China's 'economic outlook is bright', says Li Ka-shing
Updated: 2016-06-22 07:48
Li Ka-shing, chairman of CK Hutchison Holdings and Cheung Kong Property Holdings
China continues to have a trade surplus, the services industry is generating income and foreign money is flowing in, billionaire Li Ka-shing said in his first interview with international media since 2012. He also indicated that investors focusing on the country's rising debt levels are missing out on the larger picture.
"The long-term outlook for the mainland is good," the 87-year-old chairman of CK Hutchison Holdings Ltd said from his office atop the Cheung Kong Center building in downtown Hong Kong. "People only see the debt in the State-owned enterprises and in households, when they need to recognize that China is a big exporter."
Those export receipts－a "positive for China" according to Li－helped the trade surplus swell to 3.7 trillion yuan ($560 billion) last year, providing a buffer as the weaker yuan spurred capital outflows.
Li's confidence in the world's second-largest economy comes amid signs of stabilization thanks to government stimulus measures.
Li, who was born in the southeastern Chinese city of Chaozhou, has much at stake in the mainland. His real estate unit, Cheung Kong Property Holdings Ltd, counts about half its revenue from there and has dozens of properties in the mainland. His flagship company, CK Hutchison, generated 14 percent of its earnings before interest and taxes from the mainland, where he operates about 2,500 Watsons and ParknShop stores.
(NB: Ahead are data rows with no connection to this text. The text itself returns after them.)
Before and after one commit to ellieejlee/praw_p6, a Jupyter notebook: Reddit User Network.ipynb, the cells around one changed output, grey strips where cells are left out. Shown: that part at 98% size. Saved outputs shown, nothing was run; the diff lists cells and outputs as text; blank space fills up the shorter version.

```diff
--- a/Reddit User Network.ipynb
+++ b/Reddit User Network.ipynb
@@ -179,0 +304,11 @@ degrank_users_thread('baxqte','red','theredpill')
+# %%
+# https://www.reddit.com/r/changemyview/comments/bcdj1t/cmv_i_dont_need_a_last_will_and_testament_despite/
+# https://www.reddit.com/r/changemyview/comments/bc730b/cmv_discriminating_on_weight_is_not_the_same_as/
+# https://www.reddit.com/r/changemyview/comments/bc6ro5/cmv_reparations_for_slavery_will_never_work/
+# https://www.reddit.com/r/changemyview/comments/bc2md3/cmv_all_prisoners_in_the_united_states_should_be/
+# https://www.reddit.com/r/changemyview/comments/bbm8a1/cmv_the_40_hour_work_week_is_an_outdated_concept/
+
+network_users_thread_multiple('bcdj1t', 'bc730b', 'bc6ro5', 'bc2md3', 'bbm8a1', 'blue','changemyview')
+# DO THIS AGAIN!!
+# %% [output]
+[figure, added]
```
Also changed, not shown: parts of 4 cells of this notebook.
Also during the interview with Bloomberg, Hong Kong's richest man stepped up his calls for Britons to vote in favor of staying in the European Union as the world braces for the outcome of this week's vote.
"If Brexit happens, it will be detrimental to the United Kingdom and it will have a negative impact on the whole of Europe," Li said.
"Of course I hope that the UK doesn't leave the EU."
As one of the UK's biggest investors, Li has much at stake in the June 23 referendum and his concerns echo those voiced by business and market leaders worldwide as they prepare for the possible fallout from Britain leaving the 28-nation bloc.